The investigation comes in response to four letters sent by attorney Justin Phelps on behalf of his client Rhoda Bharath to the Commissioner of Police calling for the housing allowance paid to Carmona to be probed.
Bharath's call for the police to investigate the housing allowance came as a result of legal advice she obtained from British Queen's Counsel Cathryn McGahey which stated that a "proper and independent" police investigation must be conducted to "reveal the true picture" about the payment.
On March 18, 2013, Carmona assumed office as this country's president.
It was revealed that Carmona received a tax-free housing allowance of $28,000 a month from July 2013 to May 2015 despite also being provided with state accommodation at Flagstaff Hill. The monthly allowance amounted to some $644,000.
As a result of this, McGahey was asked to advise Bharath on whether a request to the Commissioner of Police for an investigation into misconduct in public office on the part of the President, his secretary Esther Daniel-Liverpool, and Chief Personnel Officer (CPO) Stephanie Lewis was justified.
In her advice, McGahey stated that "the case is finely balanced but I believe that there are the moment reasonable grounds to suspect that the offence of misconduct in public office has been committed.
"It is possible that further investigations will reveal correspondence to indicate that those involved in seeking or providing the allowance did not truly believe the President to be entitled to it, or were reckless as to whether he was. Equally, those investigations may show that everyone involved acted in good faith, whether or not the allowance was in fact payable on the true construction of the Salaries Review Commission Report. A proper and independent investigation should reveal the true picture," she stated.

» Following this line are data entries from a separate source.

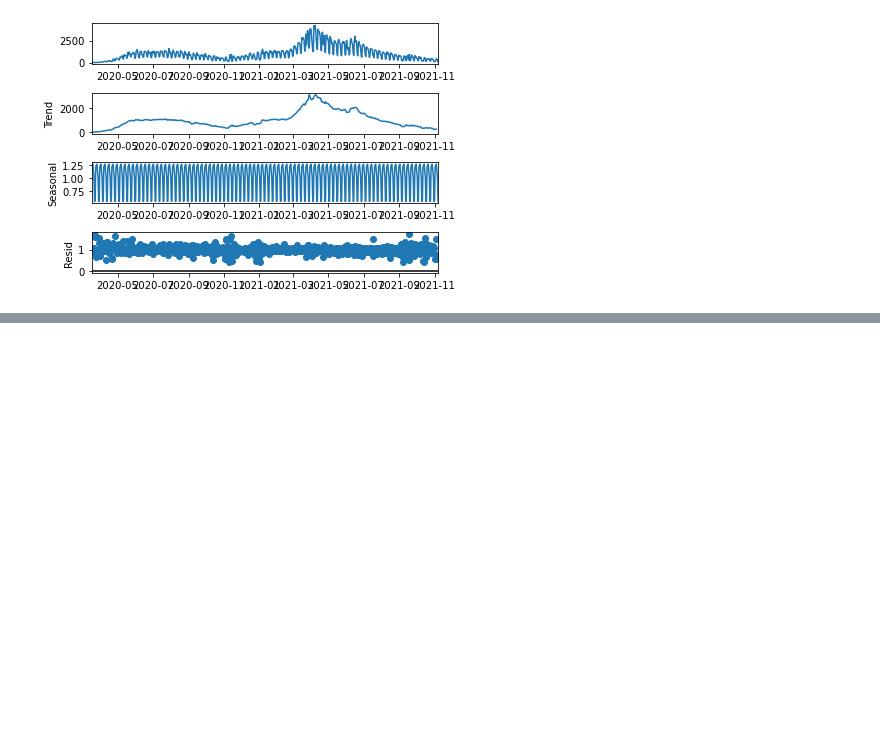
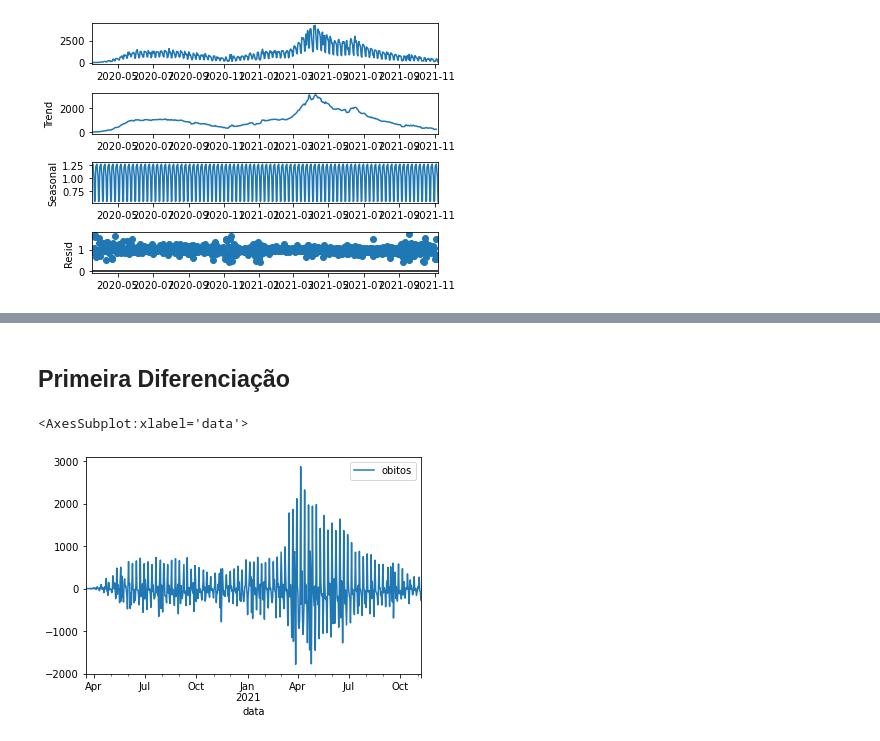
Before and after one commit to AltheusV/CovidTimeSeries, a Jupyter notebook: CovidTimeSeries.ipynb, the cells around one changed output, grey strips where cells are left out. Saved outputs shown, nothing was run; the diff lists cells and outputs as text; code cells hidden in the pictures; blank space fills up the shorter version.

```diff
--- a/CovidTimeSeries.ipynb
+++ b/CovidTimeSeries.ipynb
@@ -40,0 +87,9 @@ x.plot()
+# %% [markdown]
+## **Primeira Diferenciação**
+# %%
+#Primeira Diferenciação
+prim_dif = df.diff().dropna()
+prim_dif.plot()
+# %% [output]
+<AxesSubplot:xlabel='data'>
+[figure, added]
```
Also changed, not shown: parts of 45 cells of this notebook.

On January 1, the Sunday Guardian reported that the SRC distanced itself from Carmona's housing allowance.
Phelps sends 4 letters to CoP

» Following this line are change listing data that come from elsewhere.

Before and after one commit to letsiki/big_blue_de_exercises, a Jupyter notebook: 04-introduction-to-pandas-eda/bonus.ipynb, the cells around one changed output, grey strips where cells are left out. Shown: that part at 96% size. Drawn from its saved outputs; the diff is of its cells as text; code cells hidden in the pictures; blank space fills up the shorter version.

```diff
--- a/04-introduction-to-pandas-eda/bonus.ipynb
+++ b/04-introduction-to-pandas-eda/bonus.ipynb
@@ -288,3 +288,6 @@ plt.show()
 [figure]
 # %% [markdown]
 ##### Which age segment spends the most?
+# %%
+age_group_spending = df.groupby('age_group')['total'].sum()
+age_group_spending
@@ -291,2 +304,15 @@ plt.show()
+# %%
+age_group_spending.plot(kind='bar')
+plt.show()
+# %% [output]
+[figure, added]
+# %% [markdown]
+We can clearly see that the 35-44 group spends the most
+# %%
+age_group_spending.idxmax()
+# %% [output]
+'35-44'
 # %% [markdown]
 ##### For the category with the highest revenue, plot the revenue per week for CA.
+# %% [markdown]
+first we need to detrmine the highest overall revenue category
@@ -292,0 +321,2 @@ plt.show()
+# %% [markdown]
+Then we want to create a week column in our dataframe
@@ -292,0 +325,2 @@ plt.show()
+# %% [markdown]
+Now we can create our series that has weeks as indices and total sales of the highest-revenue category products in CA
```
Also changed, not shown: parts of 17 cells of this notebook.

Since October 26, Phelps wrote the Commissioner of Police calling for an investigation into the matter.
Harold Philip was acting police commissioner at that time as Williams was on vacation.
Apart from the housing allowance, Phelps also raised the issue of threats and harassment to Bharath.
Phelps wrote the Commissioner of Police on three occasions after that.
The latest letter that Phelps sent was to Williams on November 28.
"I have not had any reply to any of my said letters, not even an acknowledgement. I am respectfully asking for such acknowledgement and reply please, so that I may advise my client accordingly," Phelps wrote.
In response to that letter, a letter signed on behalf of Williams, dated January 3, stated that the matter was forwarded to the Anti-Corruption Investigations Bureau.
"Your letter dated November 28th, 2016 on the subject is duly acknowledged," the letter stated.
"Please be advise that the report made by Ms Bharath was forwarded to the office of the Senior Superintendent Anti-Corruption Investigations Bureau where it is being diligently investigated by a team of officers," it stated.
"On completion, you will be informed of the findings," the letter stated.
Acting Snr Supt Yussef Alexander is currently the head of the Anti-Corruption Investigations Bureau.
No word from President's House
The Sunday Guardian called and sent text messages to communications manager at the President's House Theron Boodan to get a comment on the situation. Up to late yesterday, no response was received.
NO CRIMINAL INVESTIGATION HAS BEEN LAUNCHED–WILLIAMS
Contacted yesterday, Williams explained that the Anti-Corruption Investigations Bureau has made a "preliminary assessment" of the matter and has since written the Chief Personnel Officer.
"I have not yet seen anything related to the Justin Phelps submission on behalf of Rhoda Bharath. However, I have been able to verify that it was received at the office of the Commissioner and the administrative sergeant would have forwarded it to the Anti-Corruption Investigations Bureau," Williams said.
"A criminal investigation has not been launched into that matter. However, the Anti-Corruption Investigation Bureau by making a preliminary assessment of what has been sent has written the Office of the Chief Personnel Officer so that they can verify some information from the CPO," he said.
"On the face of that matter, having just spoken to the Senior Superintendent Anti-Corruption Bureau, on the face of it a question of whether the CPO exercised authority which is vested in her or she went beyond her authority, and if she went beyond her authority it still is not a criminal investigation. It then becomes a matter for the Public Service Commission because it will involve issues around the discipline of a public officer, so that is for the Public Service Commission to consider," he said.
"The only time that this becomes relevant for the police to consider is if it involves criminality and on the face of it, at this point in time based on the advice I have received from the Senior Superintendent of the Anti-Corruption Investigations Bureau, is that nothing has been so advanced of any criminality," Williams said.